DIRECTIONS FOR THIS TASK – The answer must be the full set of records, repeated exactly.

Collected data entries –
▼

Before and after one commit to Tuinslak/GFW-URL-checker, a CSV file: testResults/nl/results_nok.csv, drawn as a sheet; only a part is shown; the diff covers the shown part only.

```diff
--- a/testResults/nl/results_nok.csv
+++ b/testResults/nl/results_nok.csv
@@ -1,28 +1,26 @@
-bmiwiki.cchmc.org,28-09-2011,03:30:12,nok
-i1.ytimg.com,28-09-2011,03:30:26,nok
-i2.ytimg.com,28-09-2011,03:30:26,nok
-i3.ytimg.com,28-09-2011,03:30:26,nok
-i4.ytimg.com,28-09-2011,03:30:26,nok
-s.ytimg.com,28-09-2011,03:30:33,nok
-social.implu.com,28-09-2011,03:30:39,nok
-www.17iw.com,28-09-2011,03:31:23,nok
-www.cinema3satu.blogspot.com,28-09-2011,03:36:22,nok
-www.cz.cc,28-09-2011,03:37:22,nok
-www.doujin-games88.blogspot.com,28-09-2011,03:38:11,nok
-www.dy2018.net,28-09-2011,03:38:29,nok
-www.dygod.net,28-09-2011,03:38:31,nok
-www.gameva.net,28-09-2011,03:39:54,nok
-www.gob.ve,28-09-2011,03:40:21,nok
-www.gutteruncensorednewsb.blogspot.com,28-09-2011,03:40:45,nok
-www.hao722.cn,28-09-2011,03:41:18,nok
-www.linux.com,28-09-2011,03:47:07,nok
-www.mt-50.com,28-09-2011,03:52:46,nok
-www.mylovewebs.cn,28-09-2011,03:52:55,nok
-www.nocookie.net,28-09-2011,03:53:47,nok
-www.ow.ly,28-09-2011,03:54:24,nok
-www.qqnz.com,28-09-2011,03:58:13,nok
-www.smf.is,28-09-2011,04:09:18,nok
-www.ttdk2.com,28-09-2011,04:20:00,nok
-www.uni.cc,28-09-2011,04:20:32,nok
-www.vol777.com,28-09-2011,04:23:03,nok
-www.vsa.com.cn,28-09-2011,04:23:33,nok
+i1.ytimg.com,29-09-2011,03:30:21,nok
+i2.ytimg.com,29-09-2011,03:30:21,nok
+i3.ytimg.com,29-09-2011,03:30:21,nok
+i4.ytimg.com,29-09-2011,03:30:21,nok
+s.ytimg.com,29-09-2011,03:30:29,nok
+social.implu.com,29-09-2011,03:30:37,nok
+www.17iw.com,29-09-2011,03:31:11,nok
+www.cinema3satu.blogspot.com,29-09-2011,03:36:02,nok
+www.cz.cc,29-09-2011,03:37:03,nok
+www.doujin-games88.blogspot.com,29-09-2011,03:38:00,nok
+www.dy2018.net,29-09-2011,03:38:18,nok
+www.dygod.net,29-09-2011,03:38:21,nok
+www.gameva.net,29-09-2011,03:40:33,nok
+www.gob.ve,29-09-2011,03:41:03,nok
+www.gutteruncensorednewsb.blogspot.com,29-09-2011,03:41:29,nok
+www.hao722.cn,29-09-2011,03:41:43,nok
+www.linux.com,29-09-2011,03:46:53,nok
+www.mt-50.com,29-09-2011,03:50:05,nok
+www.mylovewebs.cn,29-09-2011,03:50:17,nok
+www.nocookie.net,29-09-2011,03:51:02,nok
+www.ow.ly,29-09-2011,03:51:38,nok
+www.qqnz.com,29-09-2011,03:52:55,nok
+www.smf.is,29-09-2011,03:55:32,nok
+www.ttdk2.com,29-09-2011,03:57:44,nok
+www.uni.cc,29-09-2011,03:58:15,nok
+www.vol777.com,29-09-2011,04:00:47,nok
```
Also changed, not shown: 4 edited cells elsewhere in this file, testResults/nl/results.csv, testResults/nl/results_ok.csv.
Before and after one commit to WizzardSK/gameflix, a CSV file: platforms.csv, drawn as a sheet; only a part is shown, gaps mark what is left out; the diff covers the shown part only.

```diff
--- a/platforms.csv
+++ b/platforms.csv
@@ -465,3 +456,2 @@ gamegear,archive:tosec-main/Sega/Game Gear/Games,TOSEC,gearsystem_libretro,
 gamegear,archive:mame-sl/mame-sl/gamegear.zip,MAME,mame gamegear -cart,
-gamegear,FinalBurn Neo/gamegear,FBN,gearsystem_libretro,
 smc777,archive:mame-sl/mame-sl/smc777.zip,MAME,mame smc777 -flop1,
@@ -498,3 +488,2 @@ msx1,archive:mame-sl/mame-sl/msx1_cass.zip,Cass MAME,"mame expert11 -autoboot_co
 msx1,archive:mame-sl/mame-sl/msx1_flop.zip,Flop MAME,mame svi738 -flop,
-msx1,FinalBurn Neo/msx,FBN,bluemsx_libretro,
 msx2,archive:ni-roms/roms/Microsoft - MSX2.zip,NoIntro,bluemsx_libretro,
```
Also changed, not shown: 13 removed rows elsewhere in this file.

▲

EXERCISE OUTPUT –
Before and after one commit to Tuinslak/GFW-URL-checker, a CSV file: testResults/nl/results_nok.csv, drawn as a sheet; only a part is shown; the diff covers the shown part only.

```diff
--- a/testResults/nl/results_nok.csv
+++ b/testResults/nl/results_nok.csv
@@ -1,28 +1,26 @@
-bmiwiki.cchmc.org,28-09-2011,03:30:12,nok
-i1.ytimg.com,28-09-2011,03:30:26,nok
-i2.ytimg.com,28-09-2011,03:30:26,nok
-i3.ytimg.com,28-09-2011,03:30:26,nok
-i4.ytimg.com,28-09-2011,03:30:26,nok
-s.ytimg.com,28-09-2011,03:30:33,nok
-social.implu.com,28-09-2011,03:30:39,nok
-www.17iw.com,28-09-2011,03:31:23,nok
-www.cinema3satu.blogspot.com,28-09-2011,03:36:22,nok
-www.cz.cc,28-09-2011,03:37:22,nok
-www.doujin-games88.blogspot.com,28-09-2011,03:38:11,nok
-www.dy2018.net,28-09-2011,03:38:29,nok
-www.dygod.net,28-09-2011,03:38:31,nok
-www.gameva.net,28-09-2011,03:39:54,nok
-www.gob.ve,28-09-2011,03:40:21,nok
-www.gutteruncensorednewsb.blogspot.com,28-09-2011,03:40:45,nok
-www.hao722.cn,28-09-2011,03:41:18,nok
-www.linux.com,28-09-2011,03:47:07,nok
-www.mt-50.com,28-09-2011,03:52:46,nok
-www.mylovewebs.cn,28-09-2011,03:52:55,nok
-www.nocookie.net,28-09-2011,03:53:47,nok
-www.ow.ly,28-09-2011,03:54:24,nok
-www.qqnz.com,28-09-2011,03:58:13,nok
-www.smf.is,28-09-2011,04:09:18,nok
-www.ttdk2.com,28-09-2011,04:20:00,nok
-www.uni.cc,28-09-2011,04:20:32,nok
-www.vol777.com,28-09-2011,04:23:03,nok
-www.vsa.com.cn,28-09-2011,04:23:33,nok
+i1.ytimg.com,29-09-2011,03:30:21,nok
+i2.ytimg.com,29-09-2011,03:30:21,nok
+i3.ytimg.com,29-09-2011,03:30:21,nok
+i4.ytimg.com,29-09-2011,03:30:21,nok
+s.ytimg.com,29-09-2011,03:30:29,nok
+social.implu.com,29-09-2011,03:30:37,nok
+www.17iw.com,29-09-2011,03:31:11,nok
+www.cinema3satu.blogspot.com,29-09-2011,03:36:02,nok
+www.cz.cc,29-09-2011,03:37:03,nok
+www.doujin-games88.blogspot.com,29-09-2011,03:38:00,nok
+www.dy2018.net,29-09-2011,03:38:18,nok
+www.dygod.net,29-09-2011,03:38:21,nok
+www.gameva.net,29-09-2011,03:40:33,nok
+www.gob.ve,29-09-2011,03:41:03,nok
+www.gutteruncensorednewsb.blogspot.com,29-09-2011,03:41:29,nok
+www.hao722.cn,29-09-2011,03:41:43,nok
+www.linux.com,29-09-2011,03:46:53,nok
+www.mt-50.com,29-09-2011,03:50:05,nok
+www.mylovewebs.cn,29-09-2011,03:50:17,nok
+www.nocookie.net,29-09-2011,03:51:02,nok
+www.ow.ly,29-09-2011,03:51:38,nok
+www.qqnz.com,29-09-2011,03:52:55,nok
+www.smf.is,29-09-2011,03:55:32,nok
+www.ttdk2.com,29-09-2011,03:57:44,nok
+www.uni.cc,29-09-2011,03:58:15,nok
+www.vol777.com,29-09-2011,04:00:47,nok
```
Also changed, not shown: 4 edited cells elsewhere in this file, testResults/nl/results.csv, testResults/nl/results_ok.csv.
Before and after one commit to WizzardSK/gameflix, a CSV file: platforms.csv, drawn as a sheet; only a part is shown, gaps mark what is left out; the diff covers the shown part only.

```diff
--- a/platforms.csv
+++ b/platforms.csv
@@ -465,3 +456,2 @@ gamegear,archive:tosec-main/Sega/Game Gear/Games,TOSEC,gearsystem_libretro,
 gamegear,archive:mame-sl/mame-sl/gamegear.zip,MAME,mame gamegear -cart,
-gamegear,FinalBurn Neo/gamegear,FBN,gearsystem_libretro,
 smc777,archive:mame-sl/mame-sl/smc777.zip,MAME,mame smc777 -flop1,
@@ -498,3 +488,2 @@ msx1,archive:mame-sl/mame-sl/msx1_cass.zip,Cass MAME,"mame expert11 -autoboot_co
 msx1,archive:mame-sl/mame-sl/msx1_flop.zip,Flop MAME,mame svi738 -flop,
-msx1,FinalBurn Neo/msx,FBN,bluemsx_libretro,
 msx2,archive:ni-roms/roms/Microsoft - MSX2.zip,NoIntro,bluemsx_libretro,
```
Also changed, not shown: 13 removed rows elsewhere in this file.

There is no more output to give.